The Soviets have gone back in time and killed Albert Einstein in order to turn the tide of a war they were losing against the Allied West. They're successful and the new future Russia is in a victorious position astride Europe, only for George Takei's Empire of the Rising Sun to suddenly crash into the Soviet's exposed East flank. Cliches and accents abound, and YOU are chosen to defend against this new and overpowering threat.
The first mission is to protect Leningrad. I'm given a sniper, Natasha, who can kill soldiers from a distance with one hit, and also call in air strikes. We bomb the gates of Leningrad to get access to the fortress there, and Natasha quickly dispatches the guards from the safety of a nearby building.

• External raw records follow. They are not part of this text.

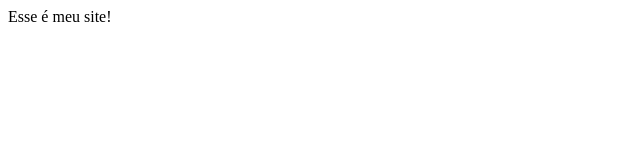
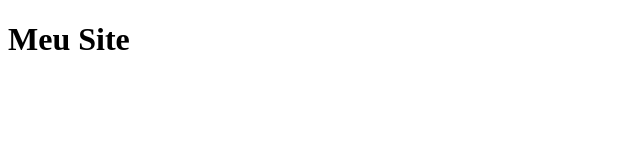
Before and after one commit to szardo/testegit, a plain HTML site: page index.html in a window 1280 px wide. Shown: the whole page, without its empty margins (0-640 px from the left). Drawn offline with Linux system fonts and the light colour scheme.

Commit message:
Inclusão do título

```diff
--- a/index.html
+++ b/index.html
@@ -5,6 +5,6 @@
 <title> Meu Site </title>
 </head>
 <body>
-Esse é meu site!
+<h1>Meu Site</h1>
 </body>
 </html>
```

I'm then tasked with building 5 flak troopers, who are well equipped to deal with any armour or air units we come across.
|Flak troopers doing their job|
The Empire arrive with 8 huge gunboats, but Natasha can basically airstrike them without fear of reprisal so it's not that scary. I'm then given access to a GIANT ORBITING SPACE MAGNET that can pick enemy vehicles up and fling them out of the atmosphere.
That finishes off the last of the gunboats and it's cheers all round!
|Success! AND I rinsed that noob Oleg|
It turns out that this was just a feint by the Empire though, and they've 'thrust into our soft netherparts'. Off I go again to save the day!
This time, the AI commander gets control of Natasha, and I get to control some Sickles. These are three-legged pods with machine guns which can jump long distances and squash troops. We're tasked with moving into an old abandoned Soviet base which has been taken over by a circus (for some reason), so we can launch a satellite and then crash it into some Empire goons.
Things start off well and I move cautiously around the map picking up bonus troops (Tesla Troops and War Bears) and collecting secret power-ups.
I approach a slope with some unsuspecting Imps at the bottom, and select my units and set them to target the troops they will kill most easily (troops for Bears, vehicles for Tesla Troops with a surprise, flanking, jump attack from my Sickles). What I'd really like is to edge closer and closer with Natasha and take them out with airstrikes from range, but the AI has control of her, and she only moves behind my troops so I'd trigger the fight before she got to fire. Which is a shame.
Anyway my boys charge in and I expect a swift resolution, but no! The AI has moved Natasha right into the melee without firing! She is killed and the mission is over. I rail against the fact that a mission-reliant unit is under AI control for a bit, but then I realise that at any time I can give the AI orders, and that I should probably have done that.
In gaming, as in programming, it's ALWAYS MY FAULT.
|I think that guy's a bit annoyed that I let Natasha die...|